◆ **THE TASK**
For the records that follow, please set down exactly the lines between the one holding "Added a PROCEDURAL" and the one holding "evidentiary basis §5.3", inclusive, and only those.
━━━━━ DATA FOR THIS EXERCISE
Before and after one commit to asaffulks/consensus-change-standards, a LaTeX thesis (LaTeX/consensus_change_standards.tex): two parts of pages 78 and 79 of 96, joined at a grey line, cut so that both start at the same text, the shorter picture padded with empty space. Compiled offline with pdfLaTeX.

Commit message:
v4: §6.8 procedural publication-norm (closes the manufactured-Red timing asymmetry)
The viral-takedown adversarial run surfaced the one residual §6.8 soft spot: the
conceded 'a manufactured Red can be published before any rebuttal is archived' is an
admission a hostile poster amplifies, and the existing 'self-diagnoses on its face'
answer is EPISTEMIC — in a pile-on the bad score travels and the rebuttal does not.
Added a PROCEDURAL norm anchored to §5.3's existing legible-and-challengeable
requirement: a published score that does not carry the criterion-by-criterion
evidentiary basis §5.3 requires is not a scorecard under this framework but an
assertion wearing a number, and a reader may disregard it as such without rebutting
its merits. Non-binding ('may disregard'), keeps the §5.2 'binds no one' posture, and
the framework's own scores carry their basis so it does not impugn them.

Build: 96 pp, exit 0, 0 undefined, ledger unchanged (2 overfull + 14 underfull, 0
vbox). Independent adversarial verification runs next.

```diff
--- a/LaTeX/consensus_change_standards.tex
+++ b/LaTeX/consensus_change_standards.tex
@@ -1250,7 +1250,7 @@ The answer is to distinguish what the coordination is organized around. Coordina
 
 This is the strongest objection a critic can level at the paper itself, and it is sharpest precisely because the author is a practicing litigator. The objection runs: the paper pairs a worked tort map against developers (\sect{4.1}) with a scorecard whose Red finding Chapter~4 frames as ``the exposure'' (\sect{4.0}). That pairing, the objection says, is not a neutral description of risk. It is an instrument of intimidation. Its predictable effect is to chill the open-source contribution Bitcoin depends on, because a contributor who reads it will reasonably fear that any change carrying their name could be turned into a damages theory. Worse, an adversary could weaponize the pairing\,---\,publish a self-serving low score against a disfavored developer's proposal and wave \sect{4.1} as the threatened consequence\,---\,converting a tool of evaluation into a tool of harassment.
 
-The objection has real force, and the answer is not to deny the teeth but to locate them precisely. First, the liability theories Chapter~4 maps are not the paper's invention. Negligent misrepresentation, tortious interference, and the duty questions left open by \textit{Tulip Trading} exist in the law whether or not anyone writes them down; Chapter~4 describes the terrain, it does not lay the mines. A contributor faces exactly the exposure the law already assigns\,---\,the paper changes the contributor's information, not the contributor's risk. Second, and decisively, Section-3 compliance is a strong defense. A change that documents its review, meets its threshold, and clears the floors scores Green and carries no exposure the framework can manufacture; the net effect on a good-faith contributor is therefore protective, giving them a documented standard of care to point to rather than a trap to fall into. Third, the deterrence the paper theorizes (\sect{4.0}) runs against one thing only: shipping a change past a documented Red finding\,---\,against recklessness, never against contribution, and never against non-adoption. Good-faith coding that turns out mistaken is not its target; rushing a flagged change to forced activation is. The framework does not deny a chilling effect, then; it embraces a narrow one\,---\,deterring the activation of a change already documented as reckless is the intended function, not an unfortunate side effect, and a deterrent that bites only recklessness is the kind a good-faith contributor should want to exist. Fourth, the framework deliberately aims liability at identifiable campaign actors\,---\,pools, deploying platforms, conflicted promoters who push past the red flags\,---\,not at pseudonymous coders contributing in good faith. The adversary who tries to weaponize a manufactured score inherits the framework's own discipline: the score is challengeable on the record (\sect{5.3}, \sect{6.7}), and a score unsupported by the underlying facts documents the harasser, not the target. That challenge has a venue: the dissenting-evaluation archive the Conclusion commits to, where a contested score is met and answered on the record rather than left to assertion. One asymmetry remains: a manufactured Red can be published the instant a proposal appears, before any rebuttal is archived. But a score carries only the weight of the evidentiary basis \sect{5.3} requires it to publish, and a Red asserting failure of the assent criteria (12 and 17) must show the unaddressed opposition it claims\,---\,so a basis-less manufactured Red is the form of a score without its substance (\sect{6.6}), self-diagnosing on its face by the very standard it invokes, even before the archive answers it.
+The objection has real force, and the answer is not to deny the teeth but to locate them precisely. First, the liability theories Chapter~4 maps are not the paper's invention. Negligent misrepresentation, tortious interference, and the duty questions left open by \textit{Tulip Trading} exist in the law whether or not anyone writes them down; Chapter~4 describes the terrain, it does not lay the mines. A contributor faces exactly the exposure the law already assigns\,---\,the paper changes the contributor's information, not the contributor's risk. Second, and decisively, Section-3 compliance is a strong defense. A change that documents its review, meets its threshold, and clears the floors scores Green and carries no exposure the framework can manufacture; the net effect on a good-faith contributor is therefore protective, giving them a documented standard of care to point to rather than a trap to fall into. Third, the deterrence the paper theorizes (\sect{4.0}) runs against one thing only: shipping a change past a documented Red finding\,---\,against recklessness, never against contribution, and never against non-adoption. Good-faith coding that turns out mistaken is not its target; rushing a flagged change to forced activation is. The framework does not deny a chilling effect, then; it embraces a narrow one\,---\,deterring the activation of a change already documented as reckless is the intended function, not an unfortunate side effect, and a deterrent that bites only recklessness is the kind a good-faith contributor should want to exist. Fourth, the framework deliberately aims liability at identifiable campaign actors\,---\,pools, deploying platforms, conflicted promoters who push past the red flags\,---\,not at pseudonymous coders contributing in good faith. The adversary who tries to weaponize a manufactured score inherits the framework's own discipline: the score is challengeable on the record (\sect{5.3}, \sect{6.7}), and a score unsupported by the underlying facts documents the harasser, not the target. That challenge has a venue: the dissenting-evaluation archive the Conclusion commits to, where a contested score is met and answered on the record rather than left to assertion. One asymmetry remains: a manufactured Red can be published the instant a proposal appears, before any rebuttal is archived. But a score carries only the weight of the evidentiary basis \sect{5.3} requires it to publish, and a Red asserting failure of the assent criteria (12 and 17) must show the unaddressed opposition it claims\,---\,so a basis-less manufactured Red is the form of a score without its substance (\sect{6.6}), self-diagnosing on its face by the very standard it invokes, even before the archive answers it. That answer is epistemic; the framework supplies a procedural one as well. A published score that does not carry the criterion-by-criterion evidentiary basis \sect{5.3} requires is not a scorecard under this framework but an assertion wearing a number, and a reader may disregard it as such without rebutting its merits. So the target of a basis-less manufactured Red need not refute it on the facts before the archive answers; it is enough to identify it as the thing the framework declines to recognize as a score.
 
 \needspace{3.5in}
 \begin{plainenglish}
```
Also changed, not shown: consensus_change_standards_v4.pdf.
━━━━━━━━━━
◆ **OUTPUT OF THE TASK**
Added a PROCEDURAL norm anchored to §5.3's existing legible-and-challengeable
requirement: a published score that does not carry the criterion-by-criterion
evidentiary basis §5.3 requires is not a scorecard under this framework but an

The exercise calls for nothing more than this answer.